Maastricht European Private Law Institute (M-EPLI) Working Paper 26/2011
European Law Journal, Forthcoming
29 Pages Posted: 29 May 2010 Last revised: 22 Jun 2011
Date Written: May 28, 2011
In the EU there is an internal market in which there is free movement of goods. The effects of internal market law are very wide because of the focus on economic integration. Every aspect of national law is potentially subject to the influence of EU law. This includes the application of internal market law to areas of property law that is usually considered a purely national competence.
In the area of movable property law – surprisingly – there have been no actual cases. When a property right is created in one Member State and the object on which it was created is moved to another Member State, the rules of private international law in combination with the application of national property law, which adheres to a closed system of property rights, will result in a loss of right. This is a substantial hindrance to intra-Union trade. Recent developments in the case law on the free movement of goods merit renewed attention to these types of fact patterns. With a market access test, our argument of application of EU law becomes stronger. The ECJ might pass judgment on private international law and national property law advancing the creation of a European property law.
Keywords: European Property Law, Free Movement of Goods, (mutual) recognition of property rights
Suggested Citation: Suggested Citation

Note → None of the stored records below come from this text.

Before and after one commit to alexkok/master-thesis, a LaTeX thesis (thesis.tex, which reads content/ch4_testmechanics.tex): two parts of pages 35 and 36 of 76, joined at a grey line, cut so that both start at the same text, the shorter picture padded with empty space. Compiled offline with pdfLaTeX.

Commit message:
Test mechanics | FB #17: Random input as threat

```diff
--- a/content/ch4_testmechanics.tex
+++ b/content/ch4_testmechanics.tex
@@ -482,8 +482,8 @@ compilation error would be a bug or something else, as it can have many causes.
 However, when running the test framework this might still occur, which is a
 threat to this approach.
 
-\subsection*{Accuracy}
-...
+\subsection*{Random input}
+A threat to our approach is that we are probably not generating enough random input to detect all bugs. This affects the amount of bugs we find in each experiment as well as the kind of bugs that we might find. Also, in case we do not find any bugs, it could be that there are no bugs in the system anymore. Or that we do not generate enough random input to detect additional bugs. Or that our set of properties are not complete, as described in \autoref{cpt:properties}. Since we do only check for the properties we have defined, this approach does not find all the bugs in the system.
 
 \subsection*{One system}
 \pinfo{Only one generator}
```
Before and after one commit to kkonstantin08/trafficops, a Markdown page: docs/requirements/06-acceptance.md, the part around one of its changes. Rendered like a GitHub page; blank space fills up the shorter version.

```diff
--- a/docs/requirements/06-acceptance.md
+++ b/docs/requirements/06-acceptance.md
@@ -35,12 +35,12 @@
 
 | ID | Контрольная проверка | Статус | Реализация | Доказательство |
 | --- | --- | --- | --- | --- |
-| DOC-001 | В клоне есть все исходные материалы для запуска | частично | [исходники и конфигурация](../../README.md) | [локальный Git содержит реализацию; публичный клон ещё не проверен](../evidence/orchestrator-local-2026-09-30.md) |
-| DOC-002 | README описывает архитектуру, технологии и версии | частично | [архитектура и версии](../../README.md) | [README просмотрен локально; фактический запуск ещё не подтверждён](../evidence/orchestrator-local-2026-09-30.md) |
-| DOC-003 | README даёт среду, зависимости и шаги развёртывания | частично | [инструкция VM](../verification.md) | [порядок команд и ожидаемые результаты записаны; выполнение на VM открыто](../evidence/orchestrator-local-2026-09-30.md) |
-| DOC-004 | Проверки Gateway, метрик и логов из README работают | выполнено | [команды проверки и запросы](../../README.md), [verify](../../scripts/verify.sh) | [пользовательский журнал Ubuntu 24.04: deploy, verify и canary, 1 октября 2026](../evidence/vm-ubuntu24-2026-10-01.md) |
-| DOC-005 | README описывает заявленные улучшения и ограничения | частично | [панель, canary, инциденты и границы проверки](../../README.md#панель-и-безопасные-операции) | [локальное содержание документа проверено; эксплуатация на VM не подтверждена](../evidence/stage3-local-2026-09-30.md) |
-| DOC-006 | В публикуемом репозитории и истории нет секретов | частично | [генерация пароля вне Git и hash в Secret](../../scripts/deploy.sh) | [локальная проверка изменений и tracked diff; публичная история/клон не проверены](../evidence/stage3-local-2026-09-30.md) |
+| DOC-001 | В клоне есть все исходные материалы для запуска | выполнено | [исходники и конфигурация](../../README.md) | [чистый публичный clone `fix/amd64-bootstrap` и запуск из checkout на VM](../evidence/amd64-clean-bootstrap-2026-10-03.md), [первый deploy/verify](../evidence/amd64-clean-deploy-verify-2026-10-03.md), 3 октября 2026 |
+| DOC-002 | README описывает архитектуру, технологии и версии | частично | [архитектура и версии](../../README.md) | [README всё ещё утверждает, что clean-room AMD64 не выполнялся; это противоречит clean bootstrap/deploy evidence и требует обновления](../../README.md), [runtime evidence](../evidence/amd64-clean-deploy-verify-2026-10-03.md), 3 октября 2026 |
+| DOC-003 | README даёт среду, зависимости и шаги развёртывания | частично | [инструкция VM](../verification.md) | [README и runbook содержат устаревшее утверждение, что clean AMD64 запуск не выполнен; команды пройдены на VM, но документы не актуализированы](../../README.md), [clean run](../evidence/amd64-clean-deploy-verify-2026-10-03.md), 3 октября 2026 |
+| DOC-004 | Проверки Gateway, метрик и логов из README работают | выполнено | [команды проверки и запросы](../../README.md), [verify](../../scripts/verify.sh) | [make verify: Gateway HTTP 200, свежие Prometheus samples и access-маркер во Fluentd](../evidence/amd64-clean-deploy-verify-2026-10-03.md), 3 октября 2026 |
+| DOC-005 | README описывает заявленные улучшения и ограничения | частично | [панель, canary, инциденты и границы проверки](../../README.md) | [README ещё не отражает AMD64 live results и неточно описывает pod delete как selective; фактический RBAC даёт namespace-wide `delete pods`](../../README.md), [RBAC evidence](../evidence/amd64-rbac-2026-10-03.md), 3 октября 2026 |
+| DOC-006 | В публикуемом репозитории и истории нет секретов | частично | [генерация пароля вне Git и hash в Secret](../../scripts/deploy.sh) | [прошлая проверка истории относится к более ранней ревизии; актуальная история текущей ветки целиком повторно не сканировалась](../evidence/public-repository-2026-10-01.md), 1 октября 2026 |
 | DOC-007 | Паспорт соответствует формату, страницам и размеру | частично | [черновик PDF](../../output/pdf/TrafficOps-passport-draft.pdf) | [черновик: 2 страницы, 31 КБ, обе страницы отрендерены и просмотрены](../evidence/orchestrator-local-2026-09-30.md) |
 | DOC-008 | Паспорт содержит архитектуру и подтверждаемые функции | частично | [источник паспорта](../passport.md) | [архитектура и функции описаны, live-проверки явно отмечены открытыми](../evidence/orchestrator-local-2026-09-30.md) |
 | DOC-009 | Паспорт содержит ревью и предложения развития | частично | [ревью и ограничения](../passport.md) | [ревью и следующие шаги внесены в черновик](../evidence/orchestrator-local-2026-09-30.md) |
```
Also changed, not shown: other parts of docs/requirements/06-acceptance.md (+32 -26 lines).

Akkermans, Bram and Ramaekers, Eveline, Free Movement of Goods and Property Law (May 28, 2011). European Law Journal, Forthcoming. Available at SSRN: https://ssrn.com/abstract=1617182 or http://dx.doi.org/10.2139/ssrn.1617182
By Sjef Van Erp